** Opening EXERCISE MATERIALS block **

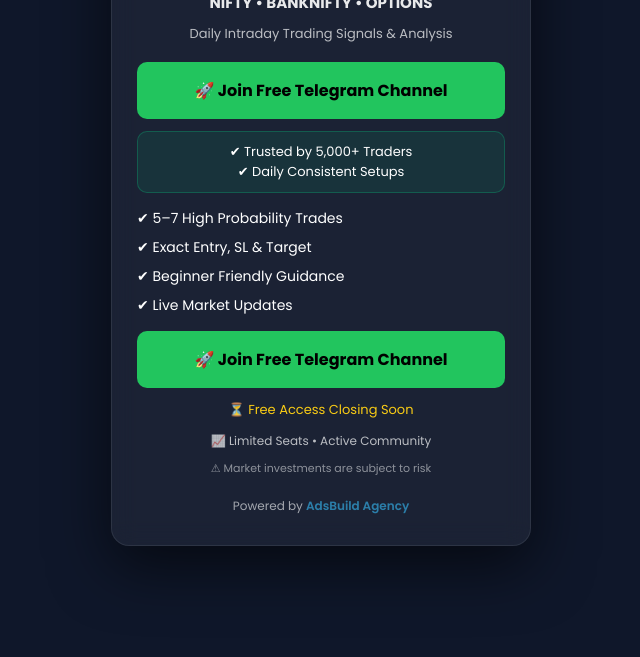
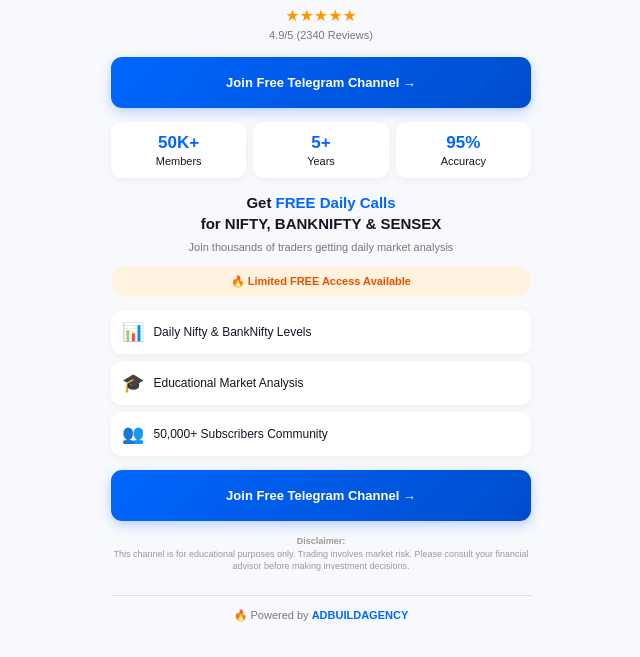
Before and after one commit to amitdm4667/smkdm, a plain HTML site: page index.html in a window 1280 px wide. Shown: the part 216-873 px from the top of the page, without its empty margins (319-959 px from the left). Before the commit the page ends 800 px from the top, so only its background shows below. Drawn offline with Linux system fonts and the light colour scheme.

Commit message:
Update index.html

```diff
--- a/index.html
+++ b/index.html
@@ -4,158 +4,283 @@
 <meta charset="UTF-8">
 <meta name="viewport" content="width=device-width, initial-scale=1.0">
 
-<title>Trade With Munaaf</title>
+<title>VIP MARATHI TRADER</title>
 
-<link href="https://fonts.googleapis.com/css2?family=Poppins:wght@400;600;700&display=swap" rel="stylesheet">
+<meta name="description" content="Join King of Nifty for free daily Nifty & BankNifty analysis.">
 
 <style>
-
 *{
     margin:0;
     padding:0;
     box-sizing:border-box;
-font-family:'Poppins',sans-serif;
 }
 
 body{
-background:#0f172a;
-display:flex;
-justify-content:center;
-align-items:center;
-min-height:100vh;
-color:#fff;
+    font-family:Arial,Segoe UI,sans-serif;
+    background:#f7f9fc;
+    color:#151525;
 }
 
-/* CARD */
-
 .container{
-width:95%;
-max-width:420px;
-padding:30px 25px;
-border-radius:18px;
-
-background:rgba(255,255,255,0.05);
-backdrop-filter:blur(12px);
-
-border:1px solid rgba(255,255,255,0.08);
-
-box-shadow:0 20px 60px rgba(0,0,0,0.6);
+    width:100%;
+    max-width:440px;
+    margin:auto;
+    padding:22px 10px;
     text-align:center;
 }
 
-/* LOGO */
 
-.logo{
-width:80px;
-height:80px;
-border-radius:50%;
-border:2px solid #FFD700;
-margin-bottom:12px;
+/* Online Bar */
+
+.online{
+    display:inline-flex;
+    align-items:center;
+    gap:6px;
+    background:#e8f5e9;
+    color:#218739;
+    padding:6px 14px;
+    border-radius:30px;
+    font-size:11px;
+    font-weight:bold;
 }
 
-/* TEXT */
+.dot{
+    width:7px;
+    height:7px;
+    background:#22c55e;
+    border-radius:50%;
+}
+
+
+/* Profile */
+
+.profile{
+    width:100px;
+    height:100px;
+    border-radius:50%;
+    margin:18px auto 8px;
+    overflow:hidden;
+    border:3px solid white;
+    box-shadow:0 4px 15px #ddd;
+}
+
+.profile img{
+    width:100%;
+    height:100%;
+    object-fit:cover;
+}
+
+
+/* Title */
 
 h1{
-font-size:22px;
-color:#FFD700;
-margin-bottom:6px;
+    font-size:20px;
+    margin:8px 0 3px;
+    font-weight:800;
 }
 
-h2{
+.tag{
+    color:#0066ff;
+    font-weight:bold;
+    font-size:12px;
+}
+
+
+/* Rating */
+
+.rating{
+    margin:10px;
+    color:#ff9800;
+    font-size:16px;
+}
+
+.rating small{
+    color:#777;
+    font-size:11px;
+}
+
+
+/* Buttons */
+
+.btn{
+    position:relative;
+    display:block;
+
+    width:100%;
+    max-width:420px;
+
+    margin:14px auto;
+
+    overflow:hidden;
+
+    background:linear-gradient(
+        135deg,
+        #0066ff,
+        #004dcc
+    );
+
+    color:white;
+
+    padding:18px 8px;
+
+    border-radius:11px;
+
+    text-decoration:none;
+
+    font-weight:bold;
+    font-size:13px;
+
+    white-space:nowrap;
+
+    box-shadow:
+        0 4px 12px #b8d0ff;
+}
+
+
+/* Sliding Light */
+
+.btn::after{
+    content:"";
+
+    position:absolute;
+
+    top:0;
+    left:-100%;
+
+    width:45%;
+    height:100%;
+
+    background:linear-gradient(
+        90deg,
+        transparent,
+        rgba(255,255,255,0.75),
+        transparent
+    );
+
+    transform:skewX(-20deg);
+
+    animation:buttonLight 2s infinite;
+}
+
+@keyframes buttonLight{
+
+    0%{
+        left:-100%;
+    }
+
+    45%{
+        left:120%;
+    }
+
+    100%{
+        left:120%;
+    }
+
+}
+
+
+/* Stats */
+
+.stats{
+    display:flex;
+    gap:7px;
+    margin:14px 0;
+}
+
+.card{
+    flex:1;
+    background:white;
+    padding:11px 4px;
+    border-radius:11px;
+    box-shadow:0 2px 7px #eee;
+    font-size:11px;
+}
+
+.number{
+    color:#0066ff;
+    font-size:17px;
+    font-weight:bold;
+    margin-bottom:2px;
+}
+
+
+/* Content */
+
+.heading{
     font-size:15px;
-opacity:0.9;
-margin-bottom:10px;
+    font-weight:bold;
+    line-height:1.4;
+}
+
+.heading span{
+    color:#0066ff;
 }
 
 .sub{
-font-size:13px;
-opacity:0.7;
-margin-bottom:18px;
+    color:#777;
+    margin:7px;
+    font-size:11px;
 }
 
-/* BUTTON */
 
-.btn{
-display:block;
-text-decoration:none;
-background:#22c55e;
-color:#000;
-font-weight:700;
-padding:16px;
-border-radius:10px;
-margin:12px 0;
-transition:0.3s;
+/* Alert */
+
+.alert{
+    background:#fff3e0;
+    color:#e65100;
+    padding:9px;
+    border-radius:25px;
+    font-size:11px;
+    font-weight:bold;
+    margin:13px 0;
 }
 
-.btn:hover{
-background:#16a34a;
-transform:scale(1.03);
+
+/* Features */
+
+.feature{
+    background:white;
+    padding:11px;
+    margin:7px 0;
+    border-radius:10px;
+
+    text-align:left;
+
+    display:flex;
+    gap:9px;
+    align-items:center;
+
+    box-shadow:0 2px 6px #eee;
+
+    font-size:12px;
 }
 
-/* TRUST BOX */
-
-.trust{
-background:rgba(0,255,150,0.08);
-padding:10px;
-border-radius:10px;
-font-size:13px;
-margin-bottom:15px;
-border:1px solid rgba(0,255,150,0.2);
+.icon{
+    font-size:18px;
 }
 
-/* LIST */
 
-.points{
-list-style:none;
-font-size:14px;
-text-align:left;
-margin:15px 0;
+/* Footer */
+
+.ads{
+    margin-top:22px;
+    padding:13px;
+    border-top:1px solid #ddd;
+    font-size:11px;
+    color:#777;
 }
 
-.points li{
-margin:8px 0;
+.ads a{
+    color:#0066ff;
+    font-weight:bold;
+    text-decoration:none;
 }
 
-/* URGENCY */
-
-.timer{
-margin-top:10px;
-font-size:13px;
-color:#facc15;
-}
-
-/* SOCIAL PROOF */
-
-.proof{
-margin-top:12px;
-font-size:12px;
-opacity:0.7;
-}
-
-/* FOOTER BRAND */
-
-.footer{
-margin-top:20px;
-font-size:12px;
-opacity:0.6;
-}
-
-.footer a{
-color:#38bdf8;
-text-decoration:none;
-font-weight:600;
-}
-
-.footer a:hover{
-text-decoration:underline;
-}
-
-/* RISK */
-
-.risk{
-margin-top:10px;
-font-size:11px;
-opacity:0.5;
+.disclaimer{
+    margin-top:14px;
+    font-size:9px;
+    color:#999;
+    line-height:1.4;
 }
 
 </style>
@@ -165,58 +290,227 @@ opacity:0.5;
 
 <div class="container">
 
-<img src="https://i.ibb.co/HThtfpR7/Whats-App-Image-2026-01-30-at-8-54-08-PM.jpg" class="logo">
+    <!-- Online -->
 
-<h1>TRADE WITH MUNAAF</h1>
-<h2>NIFTY • BANKNIFTY • OPTIONS</h2>
+    <div class="online">
+        <span class="dot"></span>
+        5,947 Traders Online Now
+    </div>
 
-<p class="sub">
-Daily Intraday Trading Signals & Analysis
-</p>
 
-<!-- TOP BUTTON -->
-<a href="https://t.me/+2PsKWi3L1Uk3NjZl" class="btn">
-🚀 Join Free Telegram Channel
+    <!-- Profile -->
+
+    <div class="profile">
+
+        <img
+        src="https://i.ibb.co/dsRJHtZR/h-Xxm-AAad8-Wwp-Fv-IATJN86-Atamajf-Jm-LKLd-BNVL8ieium-Yqd-4-F6-AOLHr-Y6s-FPe9-V2l-XQl75cc4-Xu-Bdb7r-Aq-F5w.jpg"alt="Logo">
+
+    </div>
+
+
+    <!-- Title -->
+
+    <h1>SHAFIIQ SMK</h1>
+
+    <div class="tag">
+        🏆 India's No.1 Stock Market Channel
+    </div>
+
+
+    <!-- Rating -->
+
+    <div class="rating">
+
+        ★★★★★
+
+        <br>
+
+        <small>
+            4.9/5 (2340 Reviews)
+        </small>
+
+    </div>
+
+
+    <!-- Button -->
+
+    <a
+    class="btn"
+    href="https://t.me/+fa_1rHLGhppjMDM1">
+
+        Join Free Telegram Channel →
+
     </a>
 
-<div class="trust">
-✔ Trusted by 5,000+ Traders <br>
-✔ Daily Consistent Setups
+
+    <!-- Stats -->
+
+    <div class="stats">
+
+        <div class="card">
+
+            <div class="number">
+                50K+
             </div>
 
-<ul class="points">
-<li>✔ 5–7 High Probability Trades</li>
-<li>✔ Exact Entry, SL & Target</li>
-<li>✔ Beginner Friendly Guidance</li>
-<li>✔ Live Market Updates</li>
-</ul>
+            Members
 
-<!-- BOTTOM BUTTON -->
-<a href="https://t.me/+2PsKWi3L1Uk3NjZl" class="btn">
-🚀 Join Free Telegram Channel
-</a>
-
-<div class="timer">
-⏳ Free Access Closing Soon
         </div>
 
-<div class="proof">
-📈 Limited Seats • Active Community
+
+        <div class="card">
+
+            <div class="number">
+                5+
             </div>
 
-<p class="risk">
-⚠ Market investments are subject to risk
-</p>
+            Years
 
-<!-- CLEAN FOOTER -->
-<div class="footer">
-Powered by
-<a href="https://t.me/+3XoqJNLxYHswNTc1" target="_blank">
-AdsBuild Agency
-</a>
+        </div>
+
+
+        <div class="card">
+
+            <div class="number">
+                95%
+            </div>
+
+            Accuracy
+
         </div>
 
     </div>
 
+
+    <!-- Content -->
+
+    <div class="heading">
+
+        Get <span>FREE Daily Calls</span>
+
+        <br>
+
+        for NIFTY, BANKNIFTY & SENSEX
+
+    </div>
+
+
+    <div class="sub">
+
+        Join thousands of traders getting daily market analysis
+
+    </div>
+
+
+    <!-- Alert -->
+
+    <div class="alert">
+
+        🔥 Limited FREE Access Available
+
+    </div>
+
+
+    <!-- Features -->
+
+    <div class="feature">
+
+        <div class="icon">
+            📊
+        </div>
+
+        <div>
+            Daily Nifty & BankNifty Levels
+        </div>
+
+    </div>
+
+
+    <div class="feature">
+
+        <div class="icon">
+            🎓
+        </div>
+
+        <div>
+            Educational Market Analysis
+        </div>
+
+    </div>
+
+
+    <div class="feature">
+
+        <div class="icon">
+            👥
+        </div>
+
+        <div>
+            50,000+ Subscribers Community
+        </div>
+
+    </div>
+
+
+    <!-- Second Button -->
+
+    <a
+    class="btn"
+    href="https://t.me/+fa_1rHLGhppjMDM1">
+
+        Join Free Telegram Channel →
+
+    </a>
+
+
+    <!-- Disclaimer -->
+
+    <div class="disclaimer">
+
+        <strong>
+            Disclaimer:
+        </strong>
+
+        <br>
+
+        This channel is for educational purposes only.
+        Trading involves market risk.
+        Please consult your financial advisor before making investment decisions.
+
+    </div>
+
+
+    <!-- Footer -->
+
+    <div class="ads">
+
+        🔥 Powered by
+
+        <a href="https://telegram.me/+3XoqJNLxYHswNTc1">
+
+            ADBUILDAGENCY
+
+        </a>
+
+    </div>
+
+</div>
+<!-- Meta Pixel Code -->
+<script>
+!function(f,b,e,v,n,t,s)
+{if(f.fbq)return;n=f.fbq=function(){n.callMethod?
+n.callMethod.apply(n,arguments):n.queue.push(arguments)};
+if(!f._fbq)f._fbq=n;n.push=n;n.loaded=!0;n.version='2.0';
+n.queue=[];t=b.createElement(e);t.async=!0;
+t.src=v;s=b.getElementsByTagName(e)[0];
+s.parentNode.insertBefore(t,s)}(window, document,'script',
+'https://connect.facebook.net/en_US/fbevents.js');
+fbq('init', '1586080226172519');
+fbq('track', 'PageView');
+</script>
+<noscript><img height="1" width="1" style="display:none"
+src="https://www.facebook.com/tr?id=1586080226172519&ev=PageView&noscript=1"
+/></noscript>
+<!-- End Meta Pixel Code -->
 </body>
 </html>
```
Lines whose indentation alone changed are shown as unchanged.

** Closing EXERCISE MATERIALS block **

PROBLEM DESCRIPTION:
Your answer should be each line from the preceding material in which the word "auto" occurs.

ANSWER TO THIS EXERCISE:
+    margin:auto;
+    margin:18px auto 8px;
+    margin:14px auto;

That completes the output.